Thankfully, wireless reception throughout the house is excellent. Wifi should have been my first choice, all things considered. I got a new Airport Extreme base station, an AE card for L's G4 iMac, and a D-Link DWL-122 USB wireless "adapter" for the new TiVo. And I installed a phone jack in the basement, all by myself (damned easy).

We already had an older Airport, but I sprung for the Extreme (802.11g) model in the hopes of getting extra-fast local network access and the ability to connect a USB printer to the wireless network. Sadly, Brother printers don't play well with the Airport Extreme (or is it the other way around?). The iFelix unofficial Airport Extreme and Express Printer Compatibility List doesn't mention the older HL-1240 explicitly, but the HL-1440 is known to have problems. Brother suggests pretending it's an IP printer (not a Rendezvous printer), but that doesn't appear to work. This page recommends downgrading the Airport firmware, which makes me sad.

I otherwise very much love my Brother HL-1240. Brother was one of the first to make inexpensive laser printers (Amazon sells the 1440 for $89 after rebate), and I've never had a problem until now. Given the unusual nature of the AE printer compatibility list, I blame Apple, not Brother, but I really don't know anything about it. I hope Apple is willing to fix the problem.

P.S. If you're looking to get an Airport card for your "G4 iMacs" (aka "flat-screen", or lamp-style), take note: Older models only take the original 802.11b (non-Extreme) Airport cards, and not the new 802.11g (Extreme) cards. You know you have a new one if a) you have a 1GHz processor, and/or b) you have USB 2.0 ports. The older cards are no longer sold by Apple, but some stores still have them at a premium price. I ordered one from an eBay seller after a "genius" at the Apple Store neglected to mention criterion a), convincing me we had an older iMac, so if you need one right now, I can hook you up for cheaper than retail.

P.P.S. Prior to ordering the Airport card, I tried using the D-Link DWL-122 USB wifi adapter with the iMac. The v1.0 drivers didn't work at all, and the latest drivers from the D-Link website worked but crashed the computer every few minutes. Isolated circumstance, maybe, but it wasn't fun. (OS X 10.3.6.)

December 1, 2004

OK, next time, I'm hiring professional movers. After about a month of constantly loading, driving, and unloading a borrowed van, all of our stuff is finally at the house.
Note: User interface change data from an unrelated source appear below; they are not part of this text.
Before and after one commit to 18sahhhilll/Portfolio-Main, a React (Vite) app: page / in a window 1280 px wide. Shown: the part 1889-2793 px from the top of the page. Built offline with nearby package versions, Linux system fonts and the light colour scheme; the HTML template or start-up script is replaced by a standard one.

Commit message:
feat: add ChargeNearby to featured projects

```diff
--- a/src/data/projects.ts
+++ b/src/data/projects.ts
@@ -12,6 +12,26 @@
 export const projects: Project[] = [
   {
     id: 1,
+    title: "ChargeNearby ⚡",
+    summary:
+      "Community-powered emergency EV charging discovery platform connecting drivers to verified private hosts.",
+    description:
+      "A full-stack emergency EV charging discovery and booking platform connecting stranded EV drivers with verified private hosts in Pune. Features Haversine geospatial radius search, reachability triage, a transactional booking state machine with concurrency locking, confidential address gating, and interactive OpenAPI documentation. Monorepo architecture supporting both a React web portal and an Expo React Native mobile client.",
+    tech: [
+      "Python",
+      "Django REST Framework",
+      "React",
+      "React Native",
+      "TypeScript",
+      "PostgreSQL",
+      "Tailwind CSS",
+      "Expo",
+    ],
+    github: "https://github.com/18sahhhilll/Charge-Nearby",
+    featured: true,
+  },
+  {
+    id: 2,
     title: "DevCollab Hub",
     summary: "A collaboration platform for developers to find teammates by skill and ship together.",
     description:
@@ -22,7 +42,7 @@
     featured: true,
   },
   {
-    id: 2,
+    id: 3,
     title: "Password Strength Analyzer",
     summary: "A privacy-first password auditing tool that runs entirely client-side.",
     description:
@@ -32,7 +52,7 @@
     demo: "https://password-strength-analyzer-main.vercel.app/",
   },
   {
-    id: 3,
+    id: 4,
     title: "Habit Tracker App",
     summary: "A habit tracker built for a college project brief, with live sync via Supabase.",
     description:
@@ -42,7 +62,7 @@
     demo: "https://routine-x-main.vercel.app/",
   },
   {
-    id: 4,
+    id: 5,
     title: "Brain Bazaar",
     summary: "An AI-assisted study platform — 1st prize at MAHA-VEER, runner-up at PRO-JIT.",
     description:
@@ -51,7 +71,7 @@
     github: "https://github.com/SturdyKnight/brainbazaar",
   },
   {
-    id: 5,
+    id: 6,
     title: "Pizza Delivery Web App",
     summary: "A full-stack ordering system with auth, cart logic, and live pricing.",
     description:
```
Next comes the organizing, but I don't even want to think about that right now.

I noted a bunch of stuff to blog in the last couple of weeks, but it's all old now. Maybe later.